• What this task involves:
Retype each entry exactly as written, and keep the pictures out of the copy.
+++++
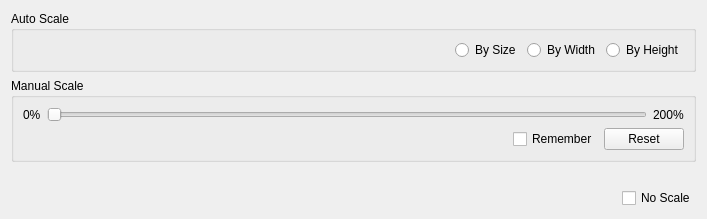
The window that src/gui/controll-bar-area/scale-setting.ui (haocxy/smooth-comic) describes before a commit, drawn with Qt 5.
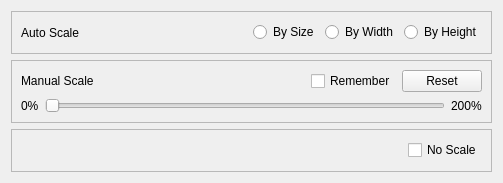
The same window after the commit.

Commit message: 改进缩放设置界面布局

Patch:
```diff
--- a/src/gui/controll-bar-area/scale-setting.ui
+++ b/src/gui/controll-bar-area/scale-setting.ui
@@ -6,20 +6,30 @@
    <rect>
     <x>0</x>
     <y>0</y>
-    <width>702</width>
-    <height>217</height>
+    <width>502</width>
+    <height>183</height>
    </rect>
   </property>
   <property name="windowTitle">
    <string>Form</string>
   </property>
-  <layout class="QVBoxLayout" name="verticalLayout">
+  <layout class="QVBoxLayout" name="verticalLayout_2">
    <item>
-    <widget class="QGroupBox" name="groupBox">
-     <property name="title">
+    <widget class="QFrame" name="frame">
+     <property name="frameShape">
+      <enum>QFrame::StyledPanel</enum>
+     </property>
+     <property name="frameShadow">
+      <enum>QFrame::Raised</enum>
+     </property>
+     <layout class="QHBoxLayout" name="horizontalLayout_5">
+      <item>
+       <widget class="QLabel" name="label_3">
+        <property name="text">
       <string>Auto Scale</string>
      </property>
-     <layout class="QHBoxLayout" name="horizontalLayout">
+       </widget>
+      </item>
       <item>
        <spacer name="horizontalSpacer_3">
         <property name="orientation">
@@ -27,7 +37,7 @@
         </property>
         <property name="sizeHint" stdset="0">
          <size>
-          <width>40</width>
+          <width>156</width>
           <height>20</height>
          </size>
         </property>
@@ -61,11 +71,52 @@
     </widget>
    </item>
    <item>
-    <widget class="QGroupBox" name="groupBox_2">
-     <property name="title">
+    <widget class="QFrame" name="frame_2">
+     <property name="frameShape">
+      <enum>QFrame::StyledPanel</enum>
+     </property>
+     <property name="frameShadow">
+      <enum>QFrame::Raised</enum>
+     </property>
+     <layout class="QVBoxLayout" name="verticalLayout">
+      <item>
+       <layout class="QHBoxLayout" name="horizontalLayout">
+        <item>
+         <widget class="QLabel" name="label_4">
+          <property name="text">
       <string>Manual Scale</string>
      </property>
-     <layout class="QVBoxLayout" name="verticalLayout_2">
+         </widget>
+        </item>
+        <item>
+         <spacer name="horizontalSpacer_6">
+          <property name="orientation">
+           <enum>Qt::Horizontal</enum>
+          </property>
+          <property name="sizeHint" stdset="0">
+           <size>
+            <width>40</width>
+            <height>20</height>
+           </size>
+          </property>
+         </spacer>
+        </item>
+        <item>
+         <widget class="QCheckBox" name="checkBox_2">
+          <property name="text">
+           <string>Remember</string>
+          </property>
+         </widget>
+        </item>
+        <item>
+         <widget class="QPushButton" name="pushButton">
+          <property name="text">
+           <string>Reset</string>
+          </property>
+         </widget>
+        </item>
+       </layout>
+      </item>
       <item>
        <layout class="QHBoxLayout" name="horizontalLayout_2">
         <item>
@@ -79,7 +130,7 @@
          <widget class="QSlider" name="horizontalSlider">
           <property name="minimumSize">
            <size>
-            <width>600</width>
+            <width>400</width>
             <height>0</height>
            </size>
           </property>
@@ -97,45 +148,18 @@
         </item>
        </layout>
       </item>
-      <item>
-       <layout class="QHBoxLayout" name="horizontalLayout_4">
-        <item>
-         <spacer name="horizontalSpacer_6">
-          <property name="orientation">
-           <enum>Qt::Horizontal</enum>
-          </property>
-          <property name="sizeHint" stdset="0">
-           <size>
-            <width>40</width>
-            <height>20</height>
-           </size>
-          </property>
-         </spacer>
-        </item>
-        <item>
-         <widget class="QCheckBox" name="checkBox_2">
-          <property name="text">
-           <string>Remember</string>
-          </property>
-         </widget>
-        </item>
-        <item>
-         <widget class="QPushButton" name="pushButton">
-          <property name="text">
-           <string>Reset</string>
-          </property>
-         </widget>
-        </item>
-       </layout>
-      </item>
-     </layout>
+     </layout>
     </widget>
    </item>
    <item>
+    <widget class="QFrame" name="frame_3">
+     <property name="frameShape">
+      <enum>QFrame::StyledPanel</enum>
+     </property>
+     <property name="frameShadow">
+      <enum>QFrame::Raised</enum>
+     </property>
     <layout class="QHBoxLayout" name="horizontalLayout_3">
-     <property name="topMargin">
-      <number>20</number>
-     </property>
      <item>
       <spacer name="horizontalSpacer_2">
        <property name="orientation">
@@ -157,6 +181,7 @@
       </widget>
      </item>
     </layout>
+    </widget>
    </item>
   </layout>
  </widget>
```
Lines whose indentation alone changed are shown as unchanged.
+++++
• Exercise solution:
The window that src/gui/controll-bar-area/scale-setting.ui (haocxy/smooth-comic) describes before a commit, drawn with Qt 5.
The same window after the commit.

Commit message: 改进缩放设置界面布局

Patch:
```diff
--- a/src/gui/controll-bar-area/scale-setting.ui
+++ b/src/gui/controll-bar-area/scale-setting.ui
@@ -6,20 +6,30 @@
    <rect>
     <x>0</x>
     <y>0</y>
-    <width>702</width>
-    <height>217</height>
+    <width>502</width>
+    <height>183</height>
    </rect>
   </property>
   <property name="windowTitle">
    <string>Form</string>
   </property>
-  <layout class="QVBoxLayout" name="verticalLayout">
+  <layout class="QVBoxLayout" name="verticalLayout_2">
    <item>
-    <widget class="QGroupBox" name="groupBox">
-     <property name="title">
+    <widget class="QFrame" name="frame">
+     <property name="frameShape">
+      <enum>QFrame::StyledPanel</enum>
+     </property>
+     <property name="frameShadow">
+      <enum>QFrame::Raised</enum>
+     </property>
+     <layout class="QHBoxLayout" name="horizontalLayout_5">
+      <item>
+       <widget class="QLabel" name="label_3">
+        <property name="text">
       <string>Auto Scale</string>
      </property>
-     <layout class="QHBoxLayout" name="horizontalLayout">
+       </widget>
+      </item>
       <item>
        <spacer name="horizontalSpacer_3">
         <property name="orientation">
@@ -27,7 +37,7 @@
         </property>
         <property name="sizeHint" stdset="0">
          <size>
-          <width>40</width>
+          <width>156</width>
           <height>20</height>
          </size>
         </property>
@@ -61,11 +71,52 @@
     </widget>
    </item>
    <item>
-    <widget class="QGroupBox" name="groupBox_2">
-     <property name="title">
+    <widget class="QFrame" name="frame_2">
+     <property name="frameShape">
+      <enum>QFrame::StyledPanel</enum>
+     </property>
+     <property name="frameShadow">
+      <enum>QFrame::Raised</enum>
+     </property>
+     <layout class="QVBoxLayout" name="verticalLayout">
+      <item>
+       <layout class="QHBoxLayout" name="horizontalLayout">
+        <item>
+         <widget class="QLabel" name="label_4">
+          <property name="text">
       <string>Manual Scale</string>
      </property>
-     <layout class="QVBoxLayout" name="verticalLayout_2">
+         </widget>
+        </item>
+        <item>
+         <spacer name="horizontalSpacer_6">
+          <property name="orientation">
+           <enum>Qt::Horizontal</enum>
+          </property>
+          <property name="sizeHint" stdset="0">
+           <size>
+            <width>40</width>
+            <height>20</height>
+           </size>
+          </property>
+         </spacer>
+        </item>
+        <item>
+         <widget class="QCheckBox" name="checkBox_2">
+          <property name="text">
+           <string>Remember</string>
+          </property>
+         </widget>
+        </item>
+        <item>
+         <widget class="QPushButton" name="pushButton">
+          <property name="text">
+           <string>Reset</string>
+          </property>
+         </widget>
+        </item>
+       </layout>
+      </item>
       <item>
        <layout class="QHBoxLayout" name="horizontalLayout_2">
         <item>
@@ -79,7 +130,7 @@
          <widget class="QSlider" name="horizontalSlider">
           <property name="minimumSize">
            <size>
-            <width>600</width>
+            <width>400</width>
             <height>0</height>
            </size>
           </property>
@@ -97,45 +148,18 @@
         </item>
        </layout>
       </item>
-      <item>
-       <layout class="QHBoxLayout" name="horizontalLayout_4">
-        <item>
-         <spacer name="horizontalSpacer_6">
-          <property name="orientation">
-           <enum>Qt::Horizontal</enum>
-          </property>
-          <property name="sizeHint" stdset="0">
-           <size>
-            <width>40</width>
-            <height>20</height>
-           </size>
-          </property>
-         </spacer>
-        </item>
-        <item>
-         <widget class="QCheckBox" name="checkBox_2">
-          <property name="text">
-           <string>Remember</string>
-          </property>
-         </widget>
-        </item>
-        <item>
-         <widget class="QPushButton" name="pushButton">
-          <property name="text">
-           <string>Reset</string>
-          </property>
-         </widget>
-        </item>
-       </layout>
-      </item>
-     </layout>
+     </layout>
     </widget>
    </item>
    <item>
+    <widget class="QFrame" name="frame_3">
+     <property name="frameShape">
+      <enum>QFrame::StyledPanel</enum>
+     </property>
+     <property name="frameShadow">
+      <enum>QFrame::Raised</enum>
+     </property>
     <layout class="QHBoxLayout" name="horizontalLayout_3">
-     <property name="topMargin">
-      <number>20</number>
-     </property>
      <item>
       <spacer name="horizontalSpacer_2">
        <property name="orientation">
@@ -157,6 +181,7 @@
       </widget>
      </item>
     </layout>
+    </widget>
    </item>
   </layout>
  </widget>
```
Lines whose indentation alone changed are shown as unchanged.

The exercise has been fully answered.